Data to use:
Content starts

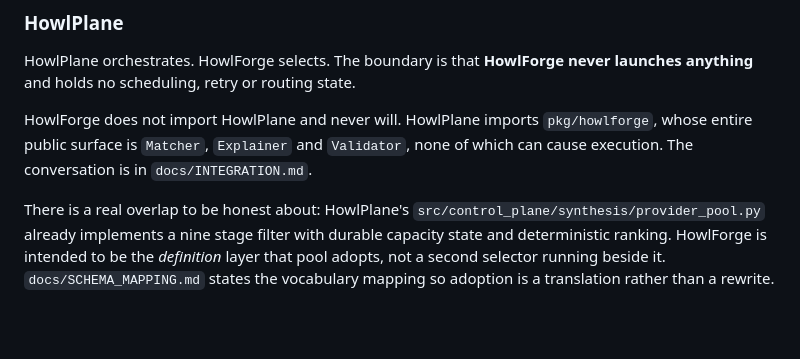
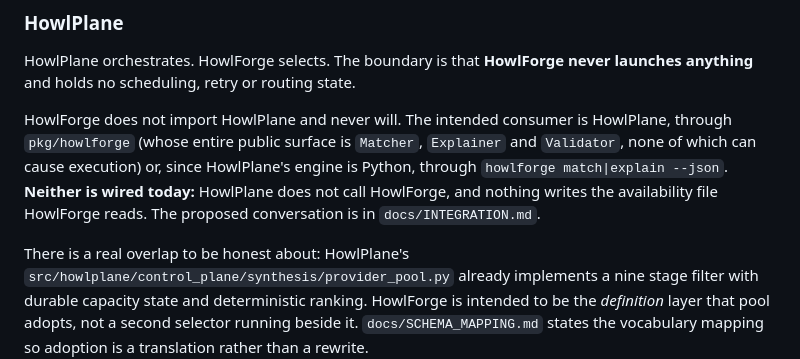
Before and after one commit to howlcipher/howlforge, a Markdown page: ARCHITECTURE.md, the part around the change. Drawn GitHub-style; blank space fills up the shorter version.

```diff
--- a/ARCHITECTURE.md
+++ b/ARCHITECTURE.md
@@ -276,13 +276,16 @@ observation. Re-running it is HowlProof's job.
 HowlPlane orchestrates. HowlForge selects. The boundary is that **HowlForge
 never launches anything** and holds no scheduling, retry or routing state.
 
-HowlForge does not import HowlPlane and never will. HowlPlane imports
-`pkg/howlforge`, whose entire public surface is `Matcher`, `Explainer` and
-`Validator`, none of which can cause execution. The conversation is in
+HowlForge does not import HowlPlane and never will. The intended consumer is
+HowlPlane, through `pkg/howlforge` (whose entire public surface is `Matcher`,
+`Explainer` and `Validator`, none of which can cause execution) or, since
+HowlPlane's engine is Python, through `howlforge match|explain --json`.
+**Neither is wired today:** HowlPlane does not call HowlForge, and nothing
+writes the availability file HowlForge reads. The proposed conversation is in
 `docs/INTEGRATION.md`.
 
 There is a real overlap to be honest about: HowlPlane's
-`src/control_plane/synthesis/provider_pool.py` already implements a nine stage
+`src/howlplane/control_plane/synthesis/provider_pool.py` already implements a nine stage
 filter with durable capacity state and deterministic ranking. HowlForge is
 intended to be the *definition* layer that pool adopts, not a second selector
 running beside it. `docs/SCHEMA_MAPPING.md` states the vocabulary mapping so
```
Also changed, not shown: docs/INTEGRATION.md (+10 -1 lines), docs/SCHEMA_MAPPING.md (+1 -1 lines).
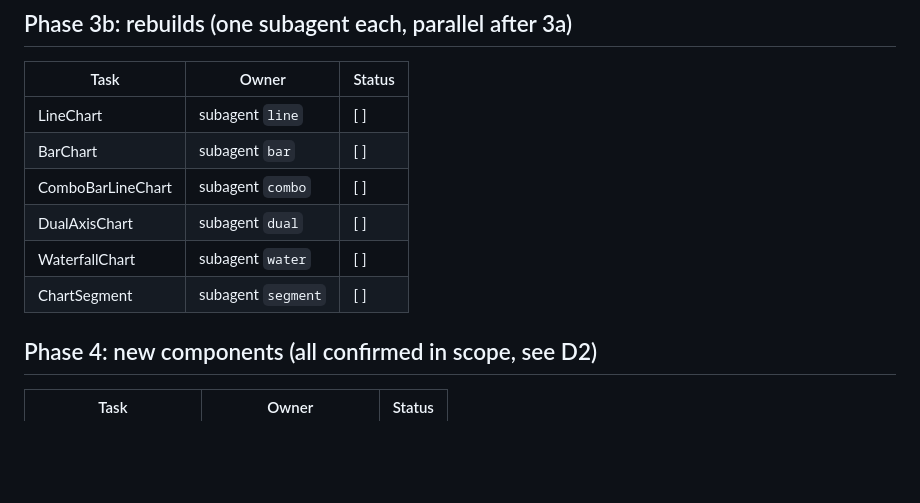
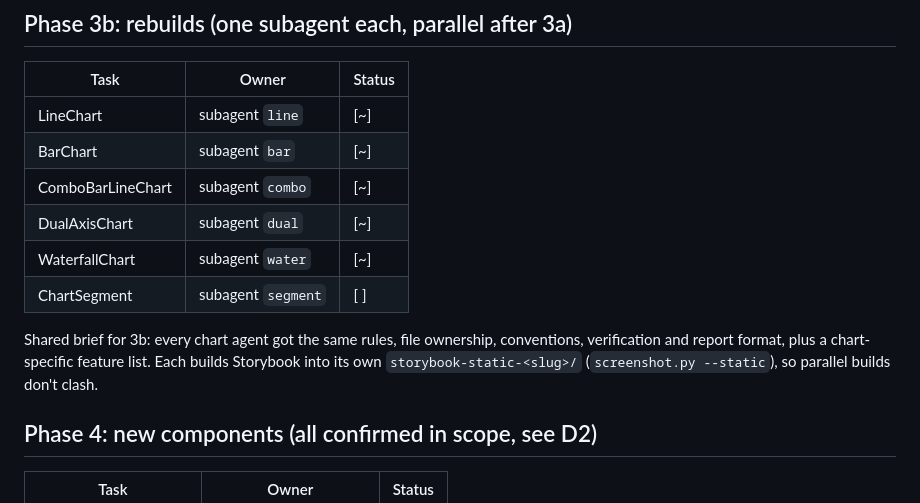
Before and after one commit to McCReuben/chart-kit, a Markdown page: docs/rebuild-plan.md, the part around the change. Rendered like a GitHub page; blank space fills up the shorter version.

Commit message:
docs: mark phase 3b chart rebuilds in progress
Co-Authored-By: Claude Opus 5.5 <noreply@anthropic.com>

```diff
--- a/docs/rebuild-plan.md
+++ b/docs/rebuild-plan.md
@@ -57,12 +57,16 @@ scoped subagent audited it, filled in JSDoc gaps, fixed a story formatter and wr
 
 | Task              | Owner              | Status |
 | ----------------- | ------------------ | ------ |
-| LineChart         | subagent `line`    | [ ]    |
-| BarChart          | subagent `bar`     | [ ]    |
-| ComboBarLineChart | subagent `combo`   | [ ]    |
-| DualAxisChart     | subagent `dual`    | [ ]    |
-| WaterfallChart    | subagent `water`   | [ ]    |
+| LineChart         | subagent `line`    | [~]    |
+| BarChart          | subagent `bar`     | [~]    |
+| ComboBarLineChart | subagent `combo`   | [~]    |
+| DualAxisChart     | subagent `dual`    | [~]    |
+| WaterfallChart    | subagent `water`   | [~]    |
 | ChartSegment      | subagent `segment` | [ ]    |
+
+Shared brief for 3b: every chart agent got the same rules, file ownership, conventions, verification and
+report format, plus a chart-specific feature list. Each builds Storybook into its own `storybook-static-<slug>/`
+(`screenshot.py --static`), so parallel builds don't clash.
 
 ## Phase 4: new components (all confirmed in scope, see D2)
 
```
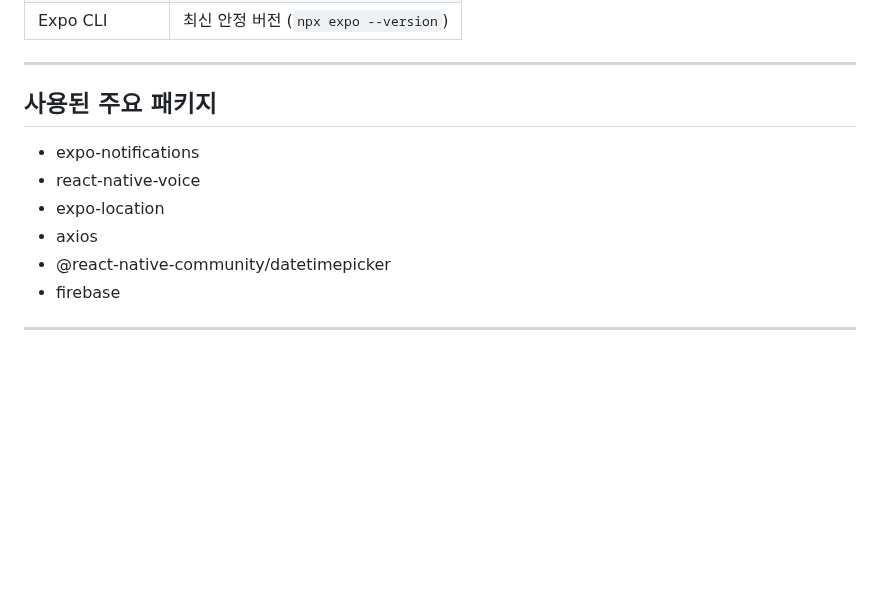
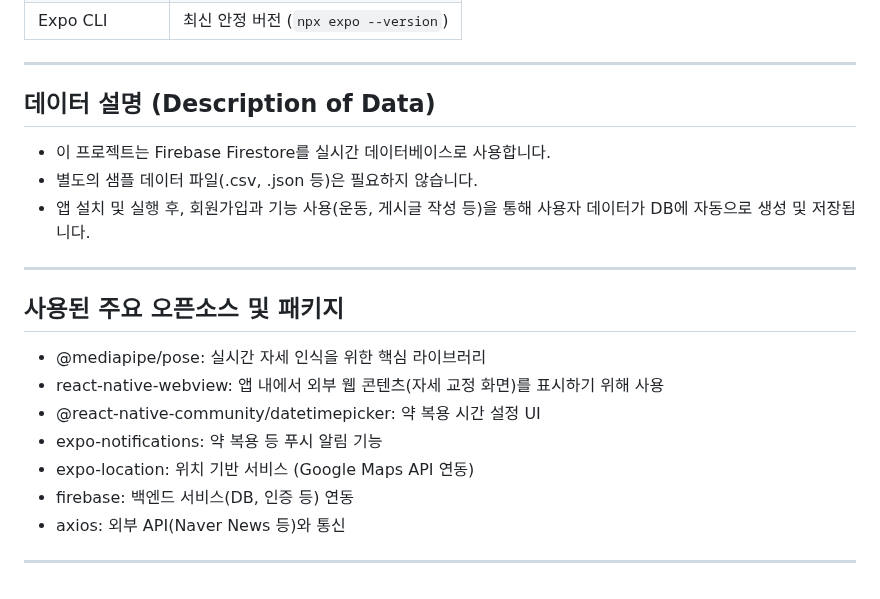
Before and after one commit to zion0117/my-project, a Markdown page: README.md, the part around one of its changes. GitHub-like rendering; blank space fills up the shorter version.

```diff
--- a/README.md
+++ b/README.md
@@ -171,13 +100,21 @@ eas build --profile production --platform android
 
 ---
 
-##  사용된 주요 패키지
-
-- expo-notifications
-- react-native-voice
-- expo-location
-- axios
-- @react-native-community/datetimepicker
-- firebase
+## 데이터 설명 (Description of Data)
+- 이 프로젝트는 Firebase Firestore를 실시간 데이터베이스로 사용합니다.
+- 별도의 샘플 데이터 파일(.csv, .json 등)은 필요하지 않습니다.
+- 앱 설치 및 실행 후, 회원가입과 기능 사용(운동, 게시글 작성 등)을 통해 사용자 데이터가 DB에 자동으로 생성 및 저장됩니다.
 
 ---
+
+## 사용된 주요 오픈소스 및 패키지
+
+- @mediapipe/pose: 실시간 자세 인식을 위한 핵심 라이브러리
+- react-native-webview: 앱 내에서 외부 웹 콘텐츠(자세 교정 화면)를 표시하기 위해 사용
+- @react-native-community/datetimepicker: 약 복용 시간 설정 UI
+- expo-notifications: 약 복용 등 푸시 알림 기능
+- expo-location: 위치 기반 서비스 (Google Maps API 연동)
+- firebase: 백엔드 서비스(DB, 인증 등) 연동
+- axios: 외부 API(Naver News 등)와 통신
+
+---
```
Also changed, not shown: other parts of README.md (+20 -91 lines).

Content ends

Task statement:
The answer must consist of every line in the records above that contains the word "BarChart".

Written solution:
-| BarChart          | subagent `bar`     | [ ]    |
+| BarChart          | subagent `bar`     | [~]    |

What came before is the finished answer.